### EXERCISE OBJECTIVE:
Check every line below for the word "page" and copy the ones that have it.

--- START ---

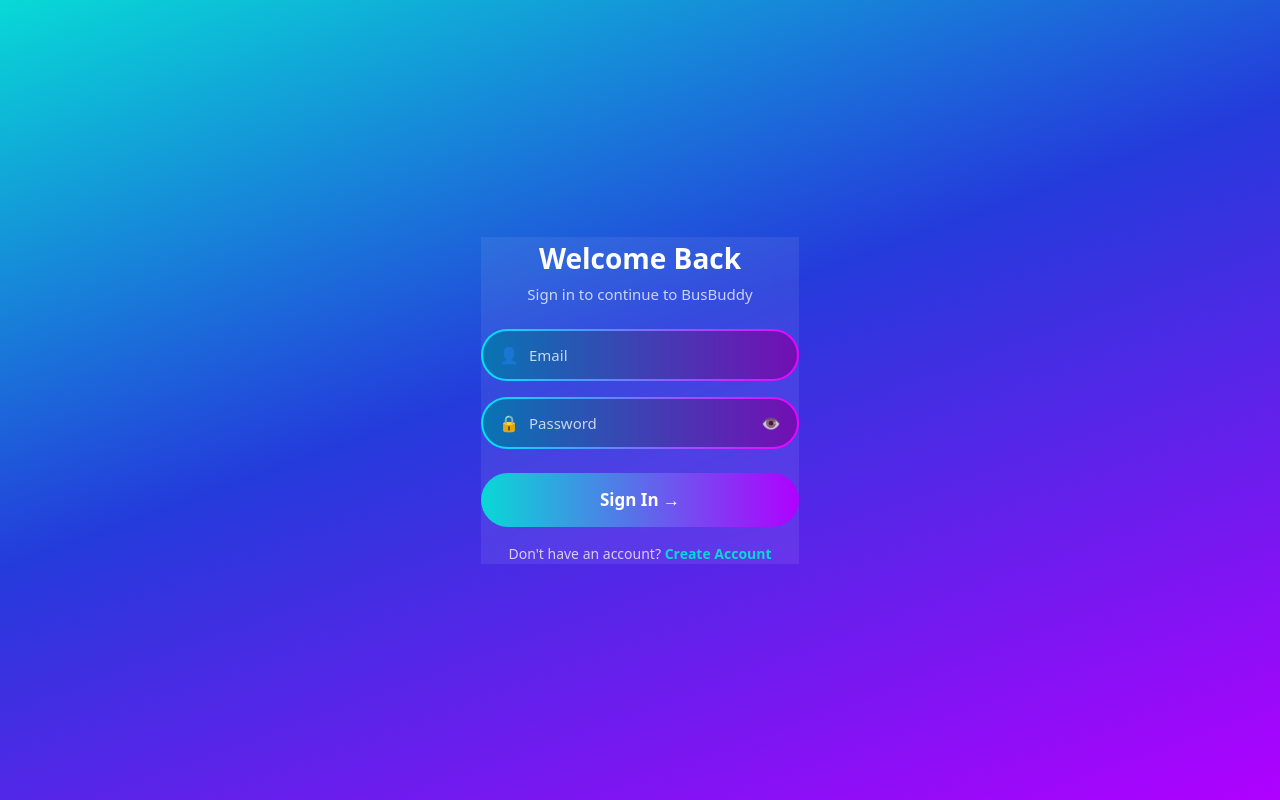
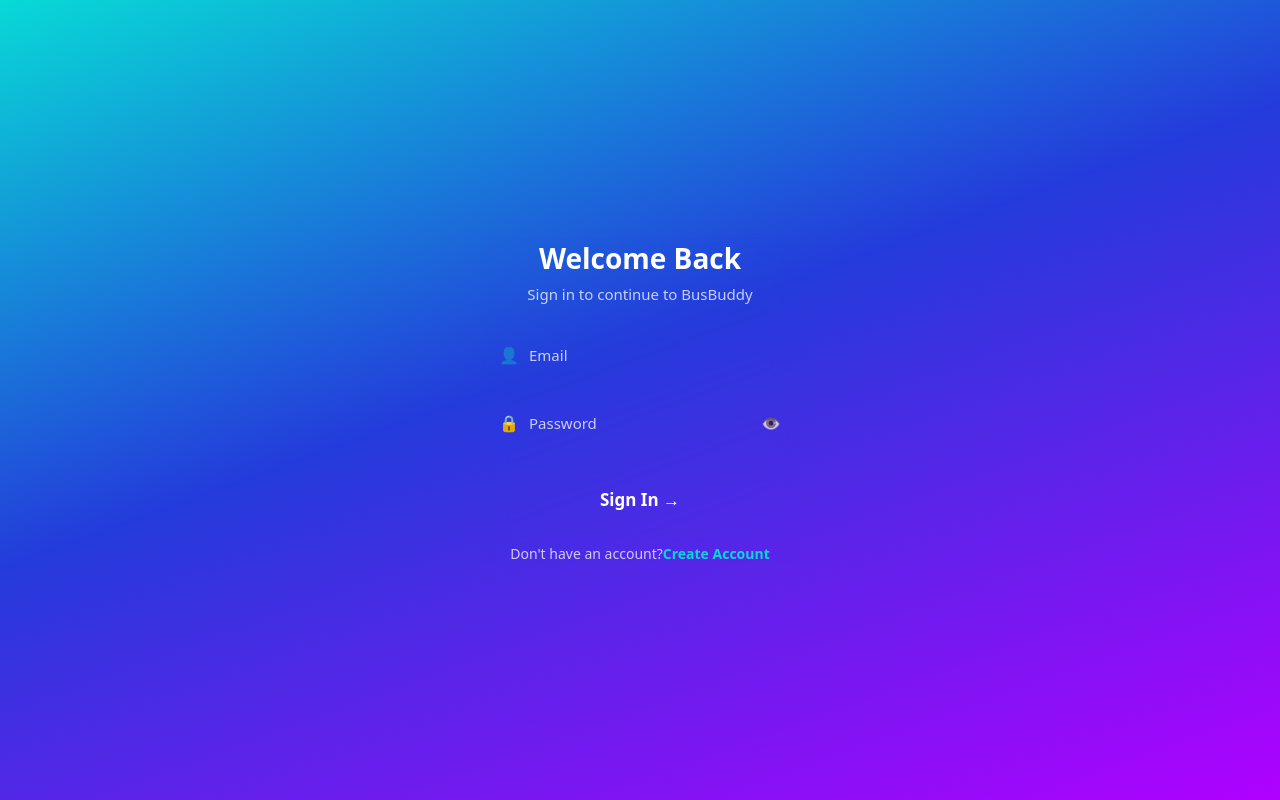
Before and after one commit to Sinar-Fayyad/Techtalks-BusBuddy, a Next.js app in the folder web/: page /login in a window 1280 px wide. Built offline with nearby package versions, Linux system fonts and the light colour scheme.

Commit message:
2 files updated
globale style & login page

```diff
--- a/web/app/globals.css
+++ b/web/app/globals.css
@@ -1,7 +1,7 @@
 @import "tailwindcss";
 
 :root {
-  --navy: #1B2A4A;   /* placeholder — Dana can change these 4 lines later */
+  --navy: #1B2A4A;
   --amber: #FF8A34;
   --grey: #F2F4F7;
   --danger: #dc2626;
@@ -10,10 +10,7 @@
 
   --bb-card-bg-fallback: rgba(16, 26, 118, 0.94);
   --bb-bg-gradient: linear-gradient(160deg, #08d9d6 0%, #243bdb 45%, #b000ff 100%);
-  --bb-border-gradient: linear-gradient(90deg, #00e5ff, #ef00ff);
-  --bb-btn-gradient: linear-gradient(90deg, #08d9d6, #b000ff);
-  --bb-card-bg: rgba(255, 255, 255, 0.08);
-  --bb-input-bg: rgba(16, 26, 118, 0.55);
+
   --bb-text: #ffffff;
   --bb-text-dim: rgba(255, 255, 255, 0.75);
   --bb-error: #ff6b6b;
--- a/web/app/login/page.tsx
+++ b/web/app/login/page.tsx
@@ -117,7 +117,7 @@
         {msg && <p className={styles.success}>{msg}</p>}
         {error && <p className={styles.error}>{error}</p>}
                 <p style={{ color: 'var(--bb-text-dim)', textAlign: 'center', marginTop: '16px', fontSize: '14px' }}>
-          Don't have an account?{' '}
+          Don't have an account?{''}
           <a href="/driver/register" style={{ color: 'var(--bb-link)', fontWeight: 600, textDecoration: 'none' }}>
             Create Account
           </a>
```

--- END ---

### TASK OUTPUT:
Before and after one commit to Sinar-Fayyad/Techtalks-BusBuddy, a Next.js app in the folder web/: page /login in a window 1280 px wide. Built offline with nearby package versions, Linux system fonts and the light colour scheme.
globale style & login page
--- a/web/app/login/page.tsx
+++ b/web/app/login/page.tsx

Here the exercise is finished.